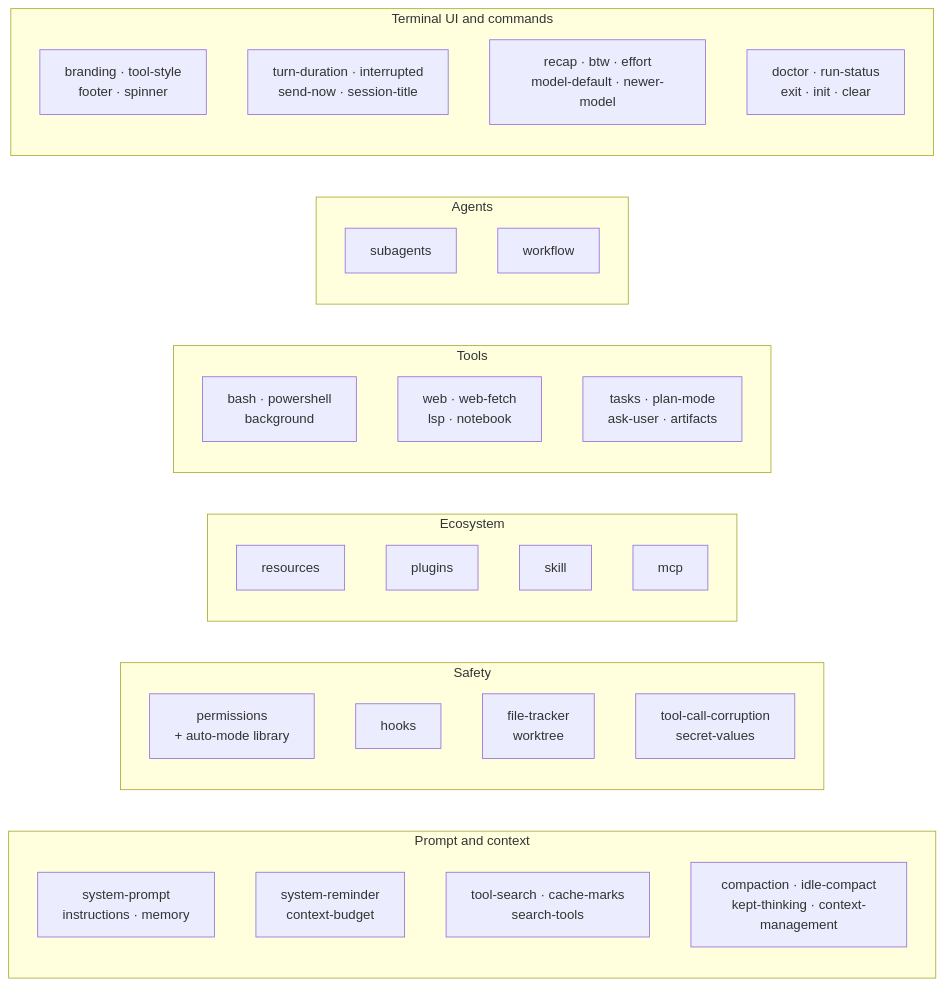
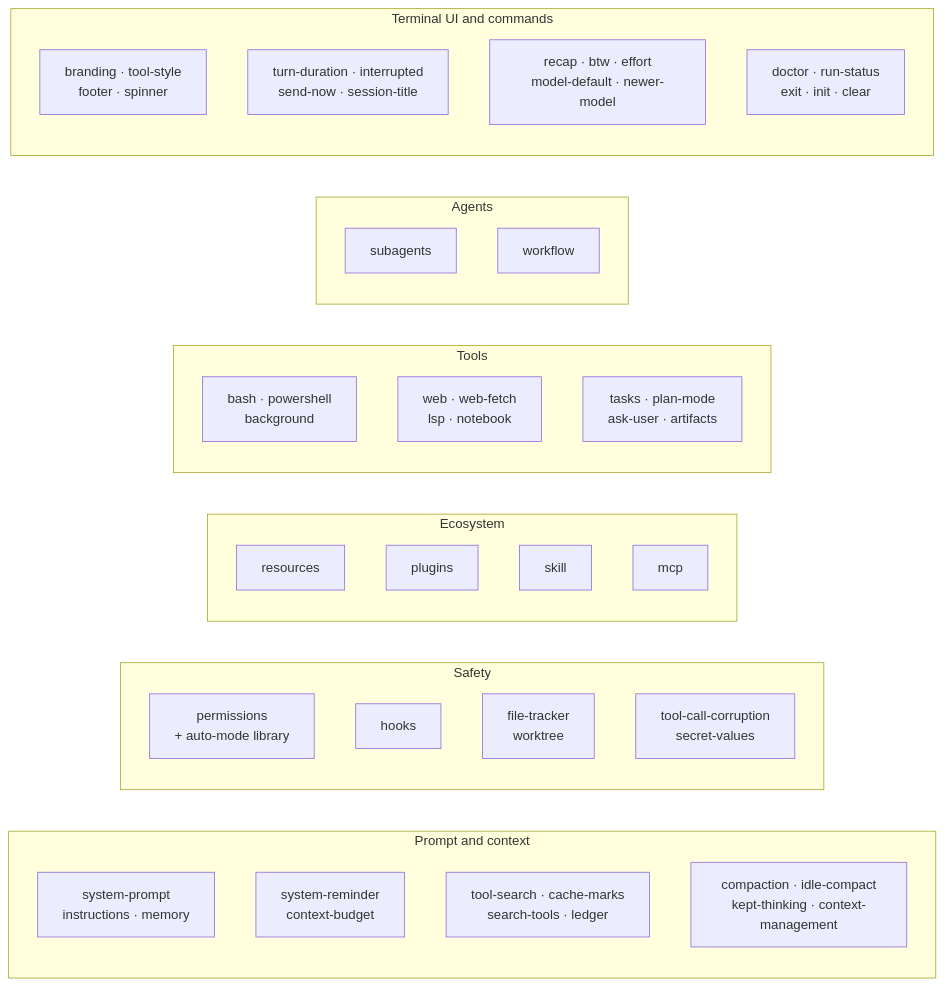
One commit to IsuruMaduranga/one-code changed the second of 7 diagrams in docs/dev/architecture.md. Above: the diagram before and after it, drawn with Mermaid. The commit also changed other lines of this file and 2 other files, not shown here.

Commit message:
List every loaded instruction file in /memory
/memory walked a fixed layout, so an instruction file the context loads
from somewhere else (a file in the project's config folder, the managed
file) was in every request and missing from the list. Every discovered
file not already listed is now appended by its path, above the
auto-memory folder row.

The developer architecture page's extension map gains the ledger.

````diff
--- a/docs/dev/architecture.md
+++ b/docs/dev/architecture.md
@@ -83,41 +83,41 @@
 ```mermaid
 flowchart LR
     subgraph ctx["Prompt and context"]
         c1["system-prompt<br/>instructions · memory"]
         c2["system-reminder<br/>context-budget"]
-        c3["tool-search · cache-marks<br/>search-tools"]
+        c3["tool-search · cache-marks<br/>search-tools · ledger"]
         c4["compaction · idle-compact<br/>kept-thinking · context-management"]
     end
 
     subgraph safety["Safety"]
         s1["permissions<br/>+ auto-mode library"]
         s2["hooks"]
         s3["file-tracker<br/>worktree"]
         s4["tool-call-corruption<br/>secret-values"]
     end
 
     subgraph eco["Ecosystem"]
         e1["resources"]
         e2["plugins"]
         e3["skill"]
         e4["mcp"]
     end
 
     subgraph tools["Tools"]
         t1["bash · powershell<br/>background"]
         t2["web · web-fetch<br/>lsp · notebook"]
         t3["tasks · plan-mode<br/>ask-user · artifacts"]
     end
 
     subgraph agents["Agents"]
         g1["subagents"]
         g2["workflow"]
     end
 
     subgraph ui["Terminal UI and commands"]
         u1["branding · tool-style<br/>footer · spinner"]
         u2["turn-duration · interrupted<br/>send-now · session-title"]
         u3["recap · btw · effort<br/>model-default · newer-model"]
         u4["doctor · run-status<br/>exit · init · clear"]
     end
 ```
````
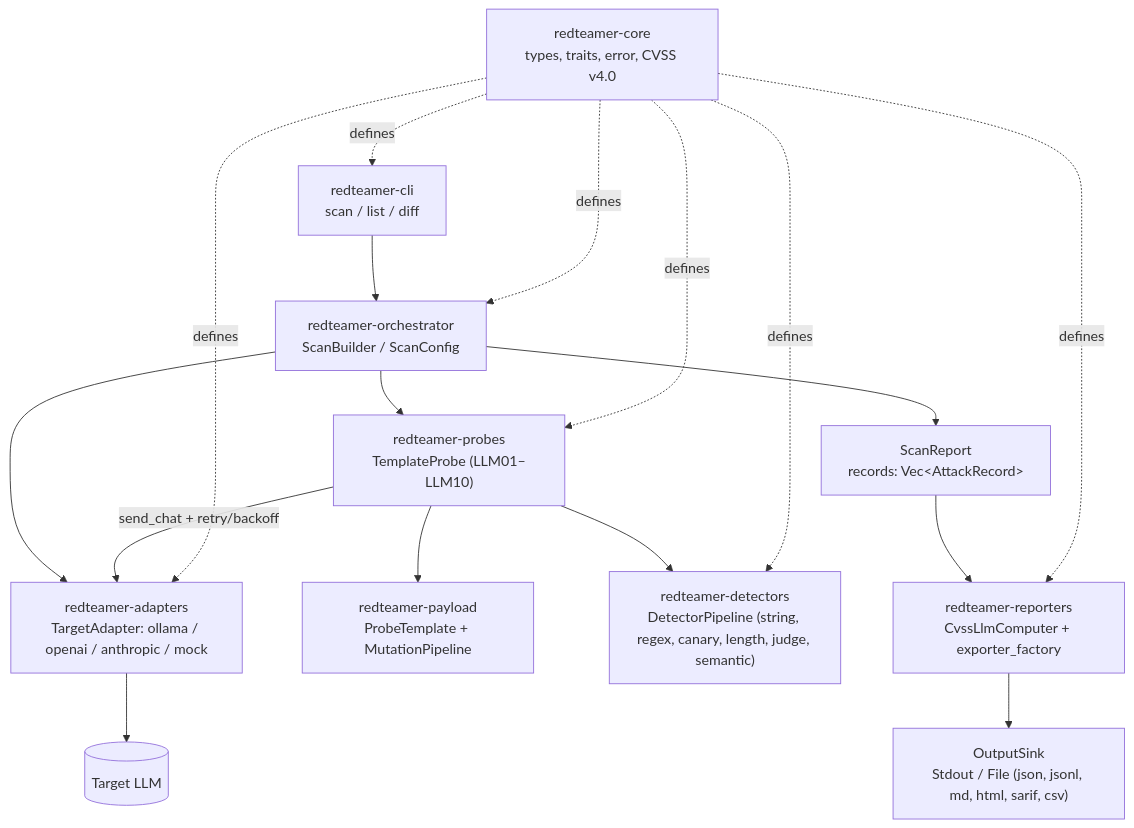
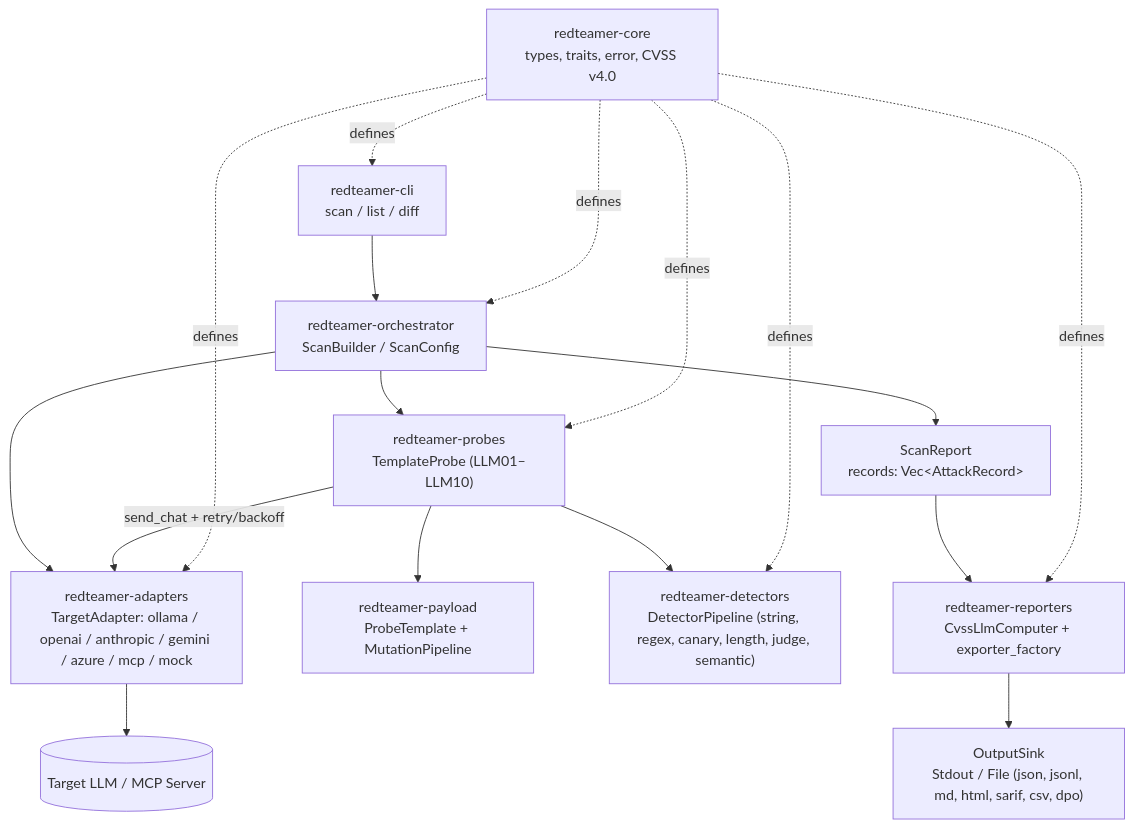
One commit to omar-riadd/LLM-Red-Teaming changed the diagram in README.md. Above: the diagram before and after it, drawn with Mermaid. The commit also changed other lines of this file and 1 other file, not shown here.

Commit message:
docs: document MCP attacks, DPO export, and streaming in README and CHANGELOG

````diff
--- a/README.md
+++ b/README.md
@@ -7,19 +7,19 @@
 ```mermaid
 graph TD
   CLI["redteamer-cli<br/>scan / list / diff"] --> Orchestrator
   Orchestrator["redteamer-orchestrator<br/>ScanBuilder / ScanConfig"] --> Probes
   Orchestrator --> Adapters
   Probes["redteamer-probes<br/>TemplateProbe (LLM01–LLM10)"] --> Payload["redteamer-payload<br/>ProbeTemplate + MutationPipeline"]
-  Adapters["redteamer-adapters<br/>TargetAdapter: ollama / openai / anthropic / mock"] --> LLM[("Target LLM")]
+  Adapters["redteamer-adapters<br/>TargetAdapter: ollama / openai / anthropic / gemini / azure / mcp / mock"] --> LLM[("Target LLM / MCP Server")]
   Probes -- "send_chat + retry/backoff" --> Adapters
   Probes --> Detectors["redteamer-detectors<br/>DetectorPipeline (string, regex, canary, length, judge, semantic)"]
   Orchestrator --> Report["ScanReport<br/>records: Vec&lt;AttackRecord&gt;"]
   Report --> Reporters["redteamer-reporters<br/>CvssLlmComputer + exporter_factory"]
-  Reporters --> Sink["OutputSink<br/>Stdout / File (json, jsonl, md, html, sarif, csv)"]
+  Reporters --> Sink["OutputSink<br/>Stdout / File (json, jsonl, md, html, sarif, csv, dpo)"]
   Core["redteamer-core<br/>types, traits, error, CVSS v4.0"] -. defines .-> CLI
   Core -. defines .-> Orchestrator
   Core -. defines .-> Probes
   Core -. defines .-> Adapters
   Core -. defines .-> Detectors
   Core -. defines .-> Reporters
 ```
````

EXERCISE DIRECTIONS - Leave out every picture and copy the rest of the records exactly.

ANSWER TO THIS EXERCISE -
One commit to IsuruMaduranga/one-code changed the second of 7 diagrams in docs/dev/architecture.md. Above: the diagram before and after it, drawn with Mermaid. The commit also changed other lines of this file and 2 other files, not shown here.

Commit message:
List every loaded instruction file in /memory
/memory walked a fixed layout, so an instruction file the context loads
from somewhere else (a file in the project's config folder, the managed
file) was in every request and missing from the list. Every discovered
file not already listed is now appended by its path, above the
auto-memory folder row.

The developer architecture page's extension map gains the ledger.

````diff
--- a/docs/dev/architecture.md
+++ b/docs/dev/architecture.md
@@ -83,41 +83,41 @@
 ```mermaid
 flowchart LR
     subgraph ctx["Prompt and context"]
         c1["system-prompt<br/>instructions · memory"]
         c2["system-reminder<br/>context-budget"]
-        c3["tool-search · cache-marks<br/>search-tools"]
+        c3["tool-search · cache-marks<br/>search-tools · ledger"]
         c4["compaction · idle-compact<br/>kept-thinking · context-management"]
     end
 
     subgraph safety["Safety"]
         s1["permissions<br/>+ auto-mode library"]
         s2["hooks"]
         s3["file-tracker<br/>worktree"]
         s4["tool-call-corruption<br/>secret-values"]
     end
 
     subgraph eco["Ecosystem"]
         e1["resources"]
         e2["plugins"]
         e3["skill"]
         e4["mcp"]
     end
 
     subgraph tools["Tools"]
         t1["bash · powershell<br/>background"]
         t2["web · web-fetch<br/>lsp · notebook"]
         t3["tasks · plan-mode<br/>ask-user · artifacts"]
     end
 
     subgraph agents["Agents"]
         g1["subagents"]
         g2["workflow"]
     end
 
     subgraph ui["Terminal UI and commands"]
         u1["branding · tool-style<br/>footer · spinner"]
         u2["turn-duration · interrupted<br/>send-now · session-title"]
         u3["recap · btw · effort<br/>model-default · newer-model"]
         u4["doctor · run-status<br/>exit · init · clear"]
     end
 ```
````
One commit to omar-riadd/LLM-Red-Teaming changed the diagram in README.md. Above: the diagram before and after it, drawn with Mermaid. The commit also changed other lines of this file and 1 other file, not shown here.

Commit message:
docs: document MCP attacks, DPO export, and streaming in README and CHANGELOG

````diff
--- a/README.md
+++ b/README.md
@@ -7,19 +7,19 @@
 ```mermaid
 graph TD
   CLI["redteamer-cli<br/>scan / list / diff"] --> Orchestrator
   Orchestrator["redteamer-orchestrator<br/>ScanBuilder / ScanConfig"] --> Probes
   Orchestrator --> Adapters
   Probes["redteamer-probes<br/>TemplateProbe (LLM01–LLM10)"] --> Payload["redteamer-payload<br/>ProbeTemplate + MutationPipeline"]
-  Adapters["redteamer-adapters<br/>TargetAdapter: ollama / openai / anthropic / mock"] --> LLM[("Target LLM")]
+  Adapters["redteamer-adapters<br/>TargetAdapter: ollama / openai / anthropic / gemini / azure / mcp / mock"] --> LLM[("Target LLM / MCP Server")]
   Probes -- "send_chat + retry/backoff" --> Adapters
   Probes --> Detectors["redteamer-detectors<br/>DetectorPipeline (string, regex, canary, length, judge, semantic)"]
   Orchestrator --> Report["ScanReport<br/>records: Vec&lt;AttackRecord&gt;"]
   Report --> Reporters["redteamer-reporters<br/>CvssLlmComputer + exporter_factory"]
-  Reporters --> Sink["OutputSink<br/>Stdout / File (json, jsonl, md, html, sarif, csv)"]
+  Reporters --> Sink["OutputSink<br/>Stdout / File (json, jsonl, md, html, sarif, csv, dpo)"]
   Core["redteamer-core<br/>types, traits, error, CVSS v4.0"] -. defines .-> CLI
   Core -. defines .-> Orchestrator
   Core -. defines .-> Probes
   Core -. defines .-> Adapters
   Core -. defines .-> Detectors
   Core -. defines .-> Reporters
 ```
````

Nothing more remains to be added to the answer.